Passing away of Dick Gregory

220px-Dick_Gregory (1)

Dick Gregory, Civil Rights Activist And Comedian, Dead At 84 

Comedian and civil rights activist Dick Gregory died Saturday at the age of 84, his son said on Gregory’s official social media pages.

Comedian, civil rights activist Dick Gregory dies at 84 by Alex Dobuzinskis

BEVERLY HILLS, CA - JULY 21: Comedian and Social Activist Dick Gregory speaks onstage at the Independent Lens 'Soul Food Junkies' panel during day 1 of the PBS portion of the 2012 Summer TCA Tour held at the Beverly Hilton Hotel on July 21, 2012 in Beverly Hills, California. (Photo by Frederick M. Brown/Getty Images)

BEVERLY HILLS, CA – JULY 21: Comedian and Social Activist Dick Gregory speaks onstage at the Independent Lens ‘Soul Food Junkies’ panel during day 1 of the PBS portion of the 2012 Summer TCA Tour held at the Beverly Hilton Hotel on July 21, 2012 in Beverly Hills, California. (Photo by Frederick M. Brown/Getty Images)

(Reuters) – Dick Gregory, a comedian who lambasted racism and played a prominent role in the 1960’s civil rights movement after becoming one of the first black comics to perform for white audiences, died on Saturday at age 84, his son said.

“It is with enormous sadness that the Gregory family confirms that their father, comedic legend and civil rights activist Mr. Dick Gregory departed this earth tonight in Washington, D.C.,” his son, Christian, wrote on Instagram.

Gregory, who lived in Washington, checked into Sibley Memorial Hospital a week ago after falling ill, said his longtime publicist Steve Jaffe. He died at the facility of heart failure, Jaffe said.

Gregory’s success as a comedian in the early 1960s helped pave the way for other black comics, such as Richard Pryor, to gain greater fame by reaching a mainstream audience.

Born in St. Louis, Missouri, Gregory grew up in poverty. He was working for the U.S. Postal Service and performing in front of largely black audiences for low pay when Playboy founder Hugh Hefner saw Gregory’s act and hired the comedian to perform at his nightclub in 1961.

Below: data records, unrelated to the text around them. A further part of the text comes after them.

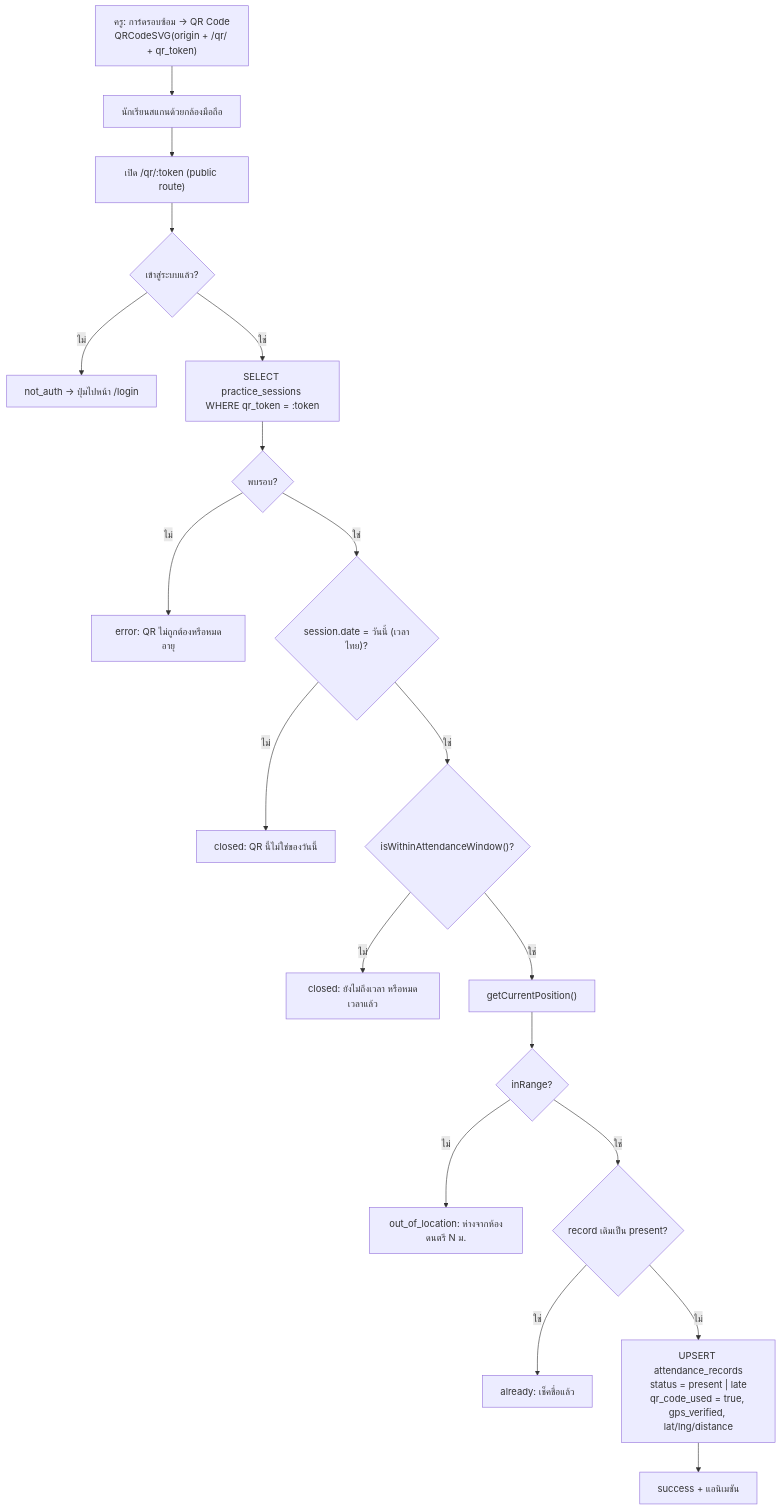
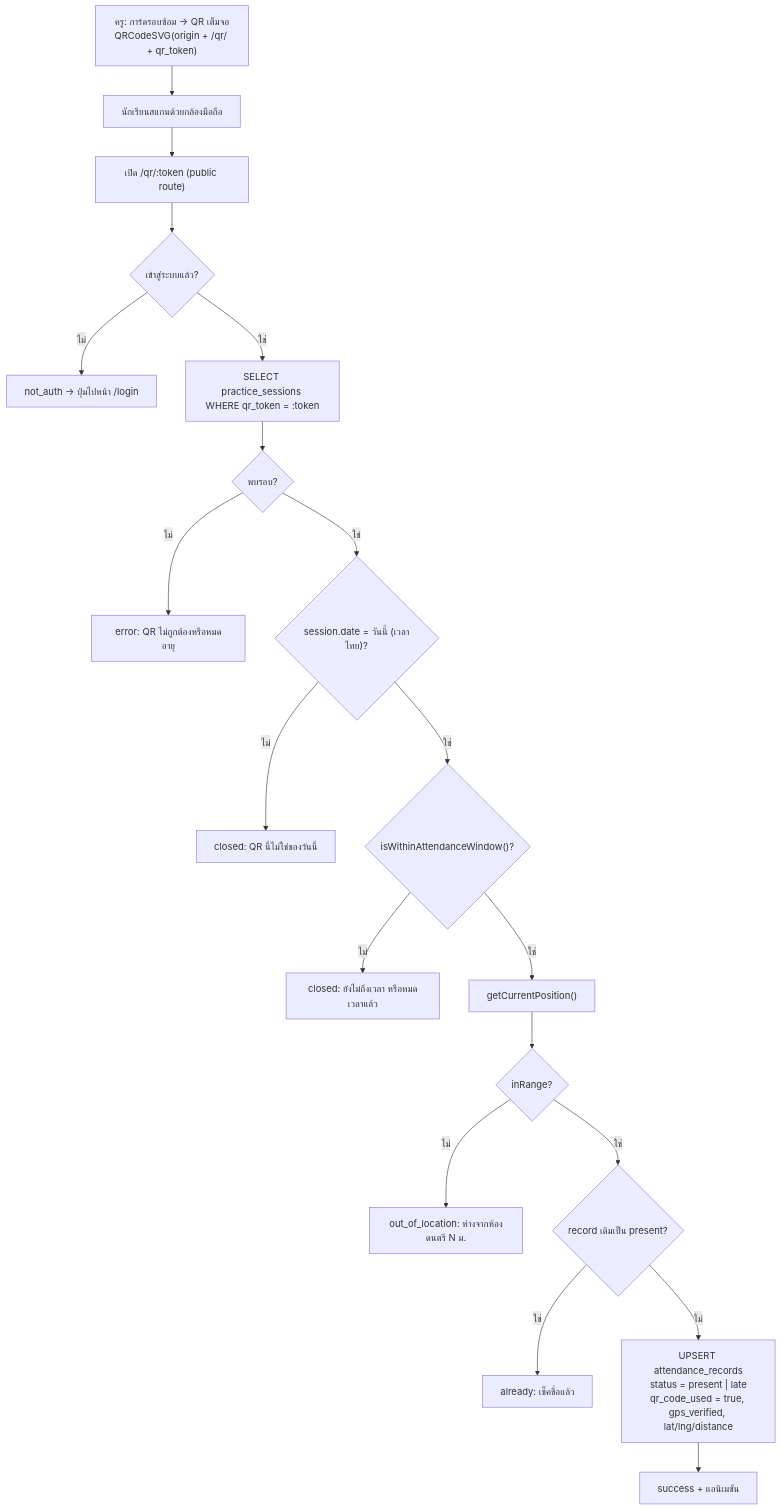
The sixth of 15 diagrams in README.th.md (wachirawitraksa/marching-band-attendance), drawn with Mermaid before and after one commit. The commit also changed other lines of this file and 1 other file, not shown here.

````diff
--- a/README.th.md
+++ b/README.th.md
@@ -313,21 +334,21 @@
 ```mermaid
 flowchart TD
-    T["ครู: การ์ดรอบซ้อม → QR Code<br/>QRCodeSVG(origin + /qr/ + qr_token)"] --> Scan["นักเรียนสแกนด้วยกล้องมือถือ"]
+    T["ครู: การ์ดรอบซ้อม → QR เต็มจอ<br/>QRCodeSVG(origin + /qr/ + qr_token)"] --> Scan["นักเรียนสแกนด้วยกล้องมือถือ"]
     Scan --> Open["เปิด /qr/:token (public route)"]
     Open --> Auth{"เข้าสู่ระบบแล้ว?"}
     Auth -- ไม่ --> NA["not_auth → ปุ่มไปหน้า /login"]
     Auth -- ใช่ --> Find["SELECT practice_sessions WHERE qr_token = :token"]
     Find --> F{"พบรอบ?"}
     F -- ไม่ --> E1["error: QR ไม่ถูกต้องหรือหมดอายุ"]
     F -- ใช่ --> Today{"session.date = วันนี้ (เวลาไทย)?"}
     Today -- ไม่ --> E2["closed: QR นี้ไม่ใช่ของวันนี้"]
     Today -- ใช่ --> Win{"isWithinAttendanceWindow()?"}
     Win -- ไม่ --> E3["closed: ยังไม่ถึงเวลา หรือหมดเวลาแล้ว"]
     Win -- ใช่ --> GPS["getCurrentPosition()"]
     GPS --> R{"inRange?"}
     R -- ไม่ --> E4["out_of_location: ห่างจากห้องดนตรี N ม."]
     R -- ใช่ --> Ex{"record เดิมเป็น present?"}
     Ex -- ใช่ --> E5["already: เช็คชื่อแล้ว"]
     Ex -- ไม่ --> Up["UPSERT attendance_records<br/>status = present | late<br/>qr_code_used = true, gps_verified, lat/lng/distance"]
     Up --> OK["success + แอนิเมชัน"]
 ```
````
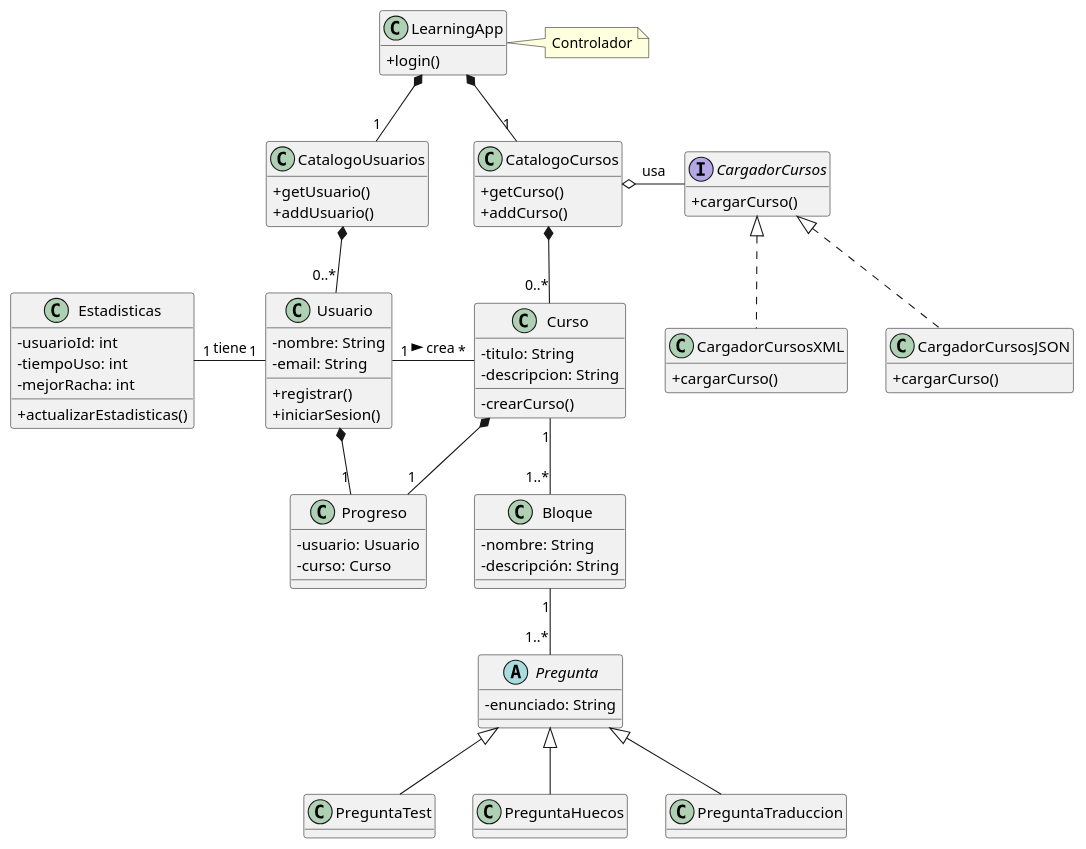
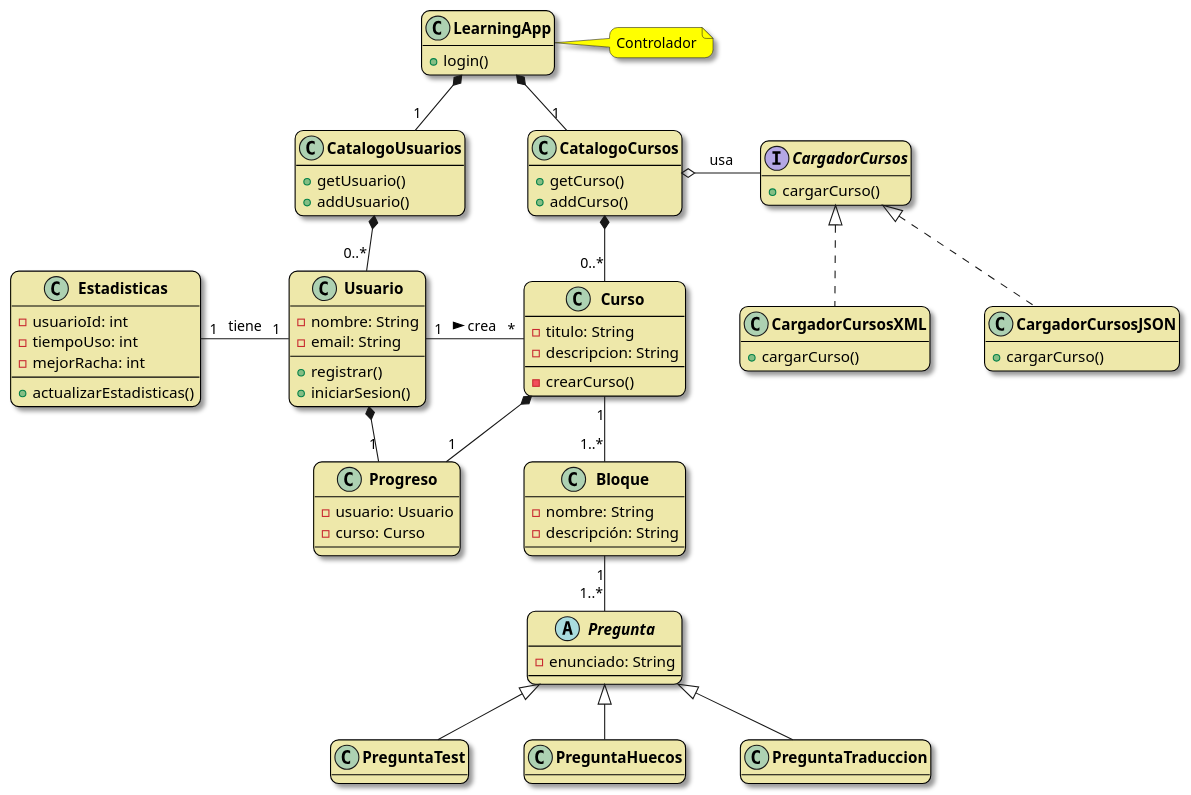
The diagram in design/model/model.puml (hsanchezm7/temulingo), drawn with PlantUML before and after one commit. The commit also changed 4 other files, not shown here.

```diff
--- a/design/model/model.puml
+++ b/design/model/model.puml
@@ -1,115 +1,122 @@
 @startuml LearningApp
 
-skinparam defaultFontName Helvetica
-skinparam nodePadding 200
-skinparam classAttributeIconSize 0
+skinparam DefaultFontName Helvetica
+skinparam classBackgroundColor PaleGoldenrod
+skinparam classBorderColor Black
+skinparam classBorderThickness 1
+skinparam classFontStyle bold
+skinparam noteBackgroundColor Yellow
+skinparam shadowing true
+skinparam roundCorner 15
+skinparam nodesep 50
+skinparam ranksep 50
 
 class LearningApp {
     + login()
 }
 
 class Usuario {
     - nombre: String
     - email: String
     + registrar()
     + iniciarSesion()
 }
 
 class Curso {
     - titulo: String
     - descripcion: String
     - crearCurso()
 }
 
 class CatalogoUsuarios {
     + getUsuario()
     + addUsuario()
 }
 
 class CatalogoCursos {
     + getCurso()
     + addCurso()
 }
 
 class Estadisticas {
     - usuarioId: int
     - tiempoUso: int
     - mejorRacha: int
     + actualizarEstadisticas()
 }
 
 class Progreso {
     - usuario: Usuario
     - curso: Curso
 }
 
 interface CargadorCursos {
     + cargarCurso()
 }
 
 class CargadorCursosJSON implements CargadorCursos {
     + cargarCurso()
 }
 
 class CargadorCursosXML implements CargadorCursos {
     + cargarCurso()
 }
 
 class Bloque {
     - nombre: String
     - descripción: String
 }
 
 abstract class Pregunta {
     - enunciado: String
 }
 
 class PreguntaTest {
 
 }
 
 class PreguntaHuecos {
     
 }
 
 class PreguntaTraduccion {
     
 }
 
 note right of LearningApp : Controlador
 
 hide LearningApp attributes
 hide CatalogoUsuarios attributes
 hide CatalogoCursos attributes
 hide CargadorCursos attributes
 hide CargadorCursosXML attributes
 hide CargadorCursosJSON attributes
 
 hide PreguntaTest attributes
 hide PreguntaHuecos attributes
 hide PreguntaTraduccion attributes
 
 
 LearningApp *-- "1" CatalogoCursos
 LearningApp *-- "1" CatalogoUsuarios
 
 Usuario *-down- "1" Progreso
 Curso *-- "1" Progreso
 
 CatalogoUsuarios *-- "0..*" Usuario
 CatalogoCursos *-- "0..*" Curso
 
 Usuario "1" -right- "*" Curso : crea >
 Usuario "1" -left- "1" Estadisticas : tiene
 
 CatalogoCursos o-right- CargadorCursos : usa
 
 Curso "1" -down- "1..*" Bloque
 
 Bloque "1" -- "1..*" Pregunta
 
 Pregunta <|-- PreguntaTest
 Pregunta <|-- PreguntaHuecos
 Pregunta <|-- PreguntaTraduccion
 
 @enduml
```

At the time, stand-up comedy was largely segregated.

220px-Dick_Gregory (1)“When I started, a black comic couldn’t work a white nightclub,” Gregory told the Florida Times-Union. “You could sing, you could dance, but you couldn’t stand flat-footed and talk – then the system would know how brilliant black folks was.”

Soon after his break at the Playboy Club, Gregory recorded a number of comedy albums and appeared on television talk shows, becoming one of the highest paid black entertainers in the early 1960’s.

Gregory’s stand-up comedy tackled racism, often with quips that took his audience by surprise. “Segregation is not all bad,” he once joked. “Have you ever heard of a collision where the people in the back of the bus got hurt?”

If his comedy routine was at times disarming, his civil rights activism left no doubt where he stood. To read more go to the link below:

link: http://purehistory.org/wp-admin/post-new.php

PureHistory
PureHistory.org ℗ is your source to learn about the broad and beautiful spectrum of our shared History.